## [YOUR ASSIGNMENT]
Leaving every picture out, repeat all of the entries below exactly.

** SOURCE INFORMATION follows **

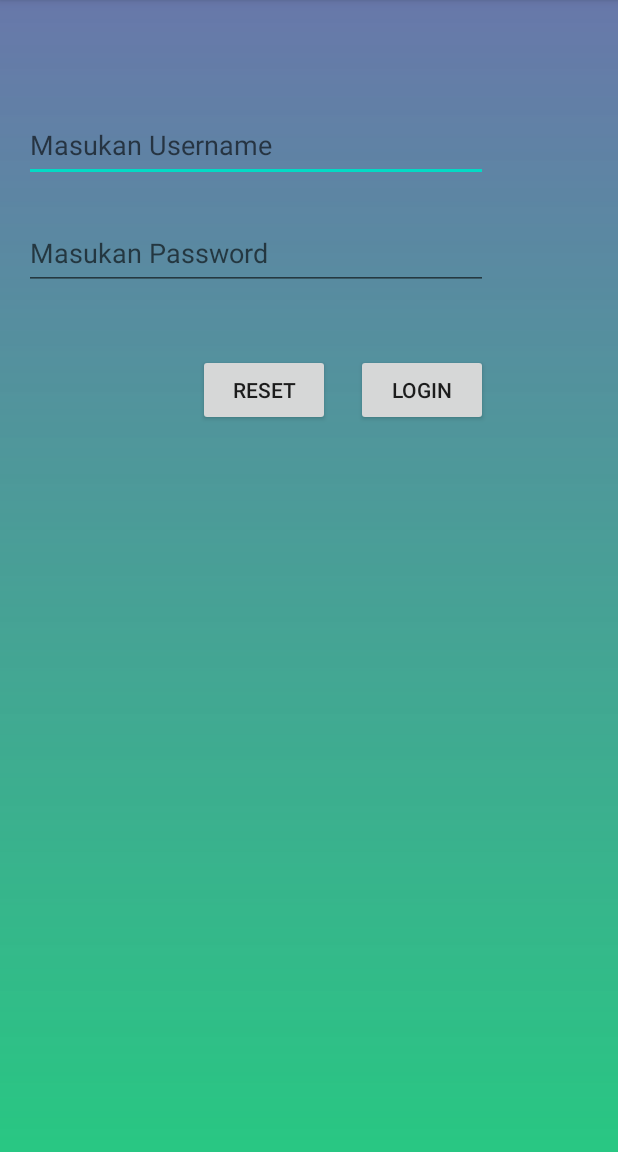
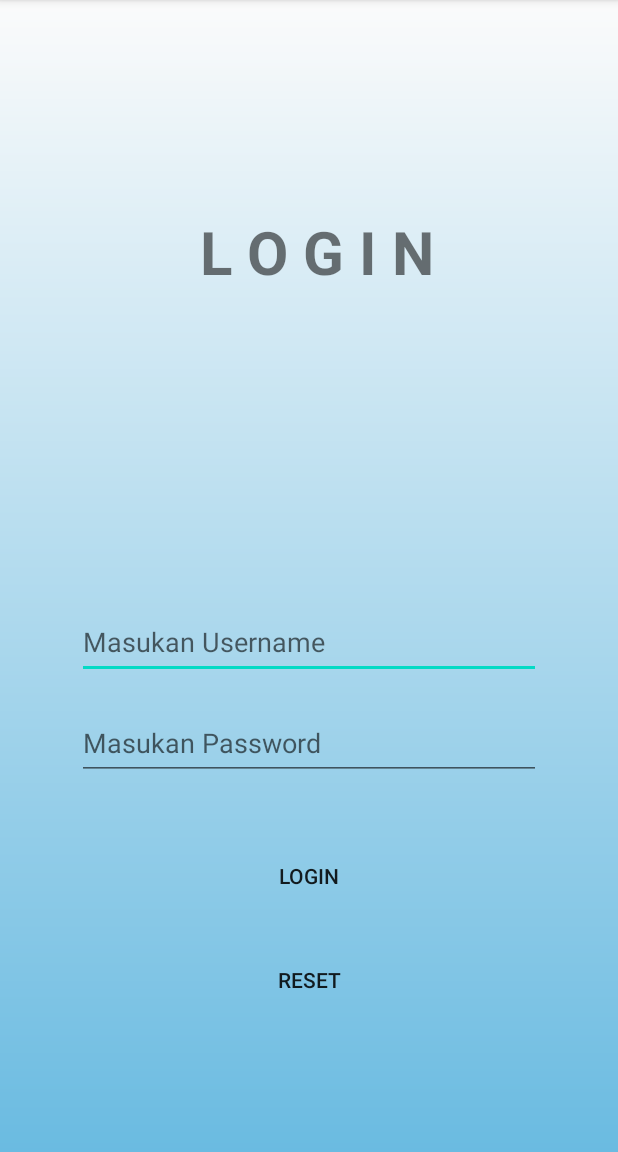
Before and after one commit to farhanyusufjp/Halama_Login, an Android app: the screen it shows after launch (MainActivity), on a phone screen of 412 x 824 dp, the part 84-1236 px from its top. Run offline under Robolectric (Android 15) with nearby library versions, the phone set to English and light mode, and no system bars.

Commit message:
ganti design

```diff
--- a/app/src/main/res/drawable/bg.xml
+++ b/app/src/main/res/drawable/bg.xml
@@ -1,8 +1,8 @@
 <?xml version="1.0" encoding="utf-8"?>
 <shape xmlns:android="http://schemas.android.com/apk/res/android">
 
-    <gradient android:startColor="#6878AA"
-                android:endColor="#E611C175"
+    <gradient android:startColor="#FBFBFB"
+                android:endColor="#6ABBE1"
              android:angle="270"
             />
 </shape>
--- a/app/src/main/res/layout/activity_main.xml
+++ b/app/src/main/res/layout/activity_main.xml
@@ -11,47 +11,68 @@
         android:id="@+id/et_id"
         android:layout_width="309dp"
         android:layout_height="49dp"
-        android:layout_marginTop="72dp"
         android:ems="10"
         android:hint="Masukan Username"
         android:inputType="textPersonName"
+        app:layout_constraintBottom_toBottomOf="parent"
         app:layout_constraintEnd_toEndOf="parent"
-        app:layout_constraintHorizontal_bias="0.156"
+        app:layout_constraintHorizontal_bias="0.5"
         app:layout_constraintStart_toStartOf="parent"
-        app:layout_constraintTop_toTopOf="parent" />
+        app:layout_constraintTop_toTopOf="parent"
+        app:layout_constraintVertical_bias="0.561" />
 
     <EditText
         android:id="@+id/et_password"
         android:layout_width="309dp"
         android:layout_height="49dp"
-        android:layout_marginTop="144dp"
         android:ems="10"
         android:hint="Masukan Password"
-        android:inputType="textPersonName"
+        android:inputType="textPassword"
+        app:layout_constraintBottom_toBottomOf="parent"
         app:layout_constraintEnd_toEndOf="parent"
-        app:layout_constraintHorizontal_bias="0.156"
+        app:layout_constraintHorizontal_bias="0.5"
         app:layout_constraintStart_toStartOf="parent"
-        app:layout_constraintTop_toTopOf="parent" />
+        app:layout_constraintTop_toTopOf="parent"
+        app:layout_constraintVertical_bias="0.655" />
 
     <Button
         android:id="@+id/btn_login"
-        android:layout_width="wrap_content"
-        android:layout_height="wrap_content"
-        android:layout_marginTop="236dp"
+        style="?android:attr/borderlessButtonStyle"
+        android:layout_width="305dp"
+        android:layout_height="48dp"
         android:text="LOGIN"
+        app:layout_constraintBottom_toBottomOf="parent"
         app:layout_constraintEnd_toEndOf="parent"
-        app:layout_constraintHorizontal_bias="0.733"
+        app:layout_constraintHorizontal_bias="0.5"
         app:layout_constraintStart_toStartOf="parent"
-        app:layout_constraintTop_toTopOf="parent" />
+        app:layout_constraintTop_toTopOf="parent"
+        app:layout_constraintVertical_bias="0.778" />
 
     <Button
         android:id="@+id/btn_reset"
+        style="?android:attr/borderlessButtonStyle"
         android:layout_width="wrap_content"
         android:layout_height="wrap_content"
-        android:layout_marginTop="236dp"
         android:text="RESET"
+        app:layout_constraintBottom_toBottomOf="parent"
         app:layout_constraintEnd_toEndOf="parent"
-        app:layout_constraintHorizontal_bias="0.408"
+        app:layout_constraintHorizontal_bias="0.5"
         app:layout_constraintStart_toStartOf="parent"
-        app:layout_constraintTop_toTopOf="parent" />
+        app:layout_constraintTop_toTopOf="parent"
+        app:layout_constraintVertical_bias="0.874" />
+
+    <TextView
+        android:id="@+id/textView"
+        android:layout_width="206dp"
+        android:layout_height="88dp"
+        android:gravity="center"
+        android:text=" L O G I N"
+        android:textSize="40dp"
+        android:textStyle="bold"
+        app:layout_constraintBottom_toBottomOf="parent"
+        app:layout_constraintEnd_toEndOf="parent"
+        app:layout_constraintHorizontal_bias="0.5"
+        app:layout_constraintStart_toStartOf="parent"
+        app:layout_constraintTop_toTopOf="parent"
+        app:layout_constraintVertical_bias="0.182" />
 </androidx.constraintlayout.widget.ConstraintLayout>
--- a/app/src/main/res/values/strings.xml
+++ b/app/src/main/res/values/strings.xml
@@ -1,3 +1,4 @@
 <resources>
     <string name="app_name">Halaman Login</string>
+    <string name ="black">#0E0D0D</string>
 </resources>
```
Also changed, not shown: app/src/main/res/layout/activity_logout.xml (+20 -10 lines), app/src/main/res/drawable/login.png (added).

** End of SOURCE INFORMATION **

## [WORKED SOLUTION]
Before and after one commit to farhanyusufjp/Halama_Login, an Android app: the screen it shows after launch (MainActivity), on a phone screen of 412 x 824 dp, the part 84-1236 px from its top. Run offline under Robolectric (Android 15) with nearby library versions, the phone set to English and light mode, and no system bars.

Commit message:
ganti design

```diff
--- a/app/src/main/res/drawable/bg.xml
+++ b/app/src/main/res/drawable/bg.xml
@@ -1,8 +1,8 @@
 <?xml version="1.0" encoding="utf-8"?>
 <shape xmlns:android="http://schemas.android.com/apk/res/android">
 
-    <gradient android:startColor="#6878AA"
-                android:endColor="#E611C175"
+    <gradient android:startColor="#FBFBFB"
+                android:endColor="#6ABBE1"
              android:angle="270"
             />
 </shape>
--- a/app/src/main/res/layout/activity_main.xml
+++ b/app/src/main/res/layout/activity_main.xml
@@ -11,47 +11,68 @@
         android:id="@+id/et_id"
         android:layout_width="309dp"
         android:layout_height="49dp"
-        android:layout_marginTop="72dp"
         android:ems="10"
         android:hint="Masukan Username"
         android:inputType="textPersonName"
+        app:layout_constraintBottom_toBottomOf="parent"
         app:layout_constraintEnd_toEndOf="parent"
-        app:layout_constraintHorizontal_bias="0.156"
+        app:layout_constraintHorizontal_bias="0.5"
         app:layout_constraintStart_toStartOf="parent"
-        app:layout_constraintTop_toTopOf="parent" />
+        app:layout_constraintTop_toTopOf="parent"
+        app:layout_constraintVertical_bias="0.561" />
 
     <EditText
         android:id="@+id/et_password"
         android:layout_width="309dp"
         android:layout_height="49dp"
-        android:layout_marginTop="144dp"
         android:ems="10"
         android:hint="Masukan Password"
-        android:inputType="textPersonName"
+        android:inputType="textPassword"
+        app:layout_constraintBottom_toBottomOf="parent"
         app:layout_constraintEnd_toEndOf="parent"
-        app:layout_constraintHorizontal_bias="0.156"
+        app:layout_constraintHorizontal_bias="0.5"
         app:layout_constraintStart_toStartOf="parent"
-        app:layout_constraintTop_toTopOf="parent" />
+        app:layout_constraintTop_toTopOf="parent"
+        app:layout_constraintVertical_bias="0.655" />
 
     <Button
         android:id="@+id/btn_login"
-        android:layout_width="wrap_content"
-        android:layout_height="wrap_content"
-        android:layout_marginTop="236dp"
+        style="?android:attr/borderlessButtonStyle"
+        android:layout_width="305dp"
+        android:layout_height="48dp"
         android:text="LOGIN"
+        app:layout_constraintBottom_toBottomOf="parent"
         app:layout_constraintEnd_toEndOf="parent"
-        app:layout_constraintHorizontal_bias="0.733"
+        app:layout_constraintHorizontal_bias="0.5"
         app:layout_constraintStart_toStartOf="parent"
-        app:layout_constraintTop_toTopOf="parent" />
+        app:layout_constraintTop_toTopOf="parent"
+        app:layout_constraintVertical_bias="0.778" />
 
     <Button
         android:id="@+id/btn_reset"
+        style="?android:attr/borderlessButtonStyle"
         android:layout_width="wrap_content"
         android:layout_height="wrap_content"
-        android:layout_marginTop="236dp"
         android:text="RESET"
+        app:layout_constraintBottom_toBottomOf="parent"
         app:layout_constraintEnd_toEndOf="parent"
-        app:layout_constraintHorizontal_bias="0.408"
+        app:layout_constraintHorizontal_bias="0.5"
         app:layout_constraintStart_toStartOf="parent"
-        app:layout_constraintTop_toTopOf="parent" />
+        app:layout_constraintTop_toTopOf="parent"
+        app:layout_constraintVertical_bias="0.874" />
+
+    <TextView
+        android:id="@+id/textView"
+        android:layout_width="206dp"
+        android:layout_height="88dp"
+        android:gravity="center"
+        android:text=" L O G I N"
+        android:textSize="40dp"
+        android:textStyle="bold"
+        app:layout_constraintBottom_toBottomOf="parent"
+        app:layout_constraintEnd_toEndOf="parent"
+        app:layout_constraintHorizontal_bias="0.5"
+        app:layout_constraintStart_toStartOf="parent"
+        app:layout_constraintTop_toTopOf="parent"
+        app:layout_constraintVertical_bias="0.182" />
 </androidx.constraintlayout.widget.ConstraintLayout>
--- a/app/src/main/res/values/strings.xml
+++ b/app/src/main/res/values/strings.xml
@@ -1,3 +1,4 @@
 <resources>
     <string name="app_name">Halaman Login</string>
+    <string name ="black">#0E0D0D</string>
 </resources>
```
Also changed, not shown: app/src/main/res/layout/activity_logout.xml (+20 -10 lines), app/src/main/res/drawable/login.png (added).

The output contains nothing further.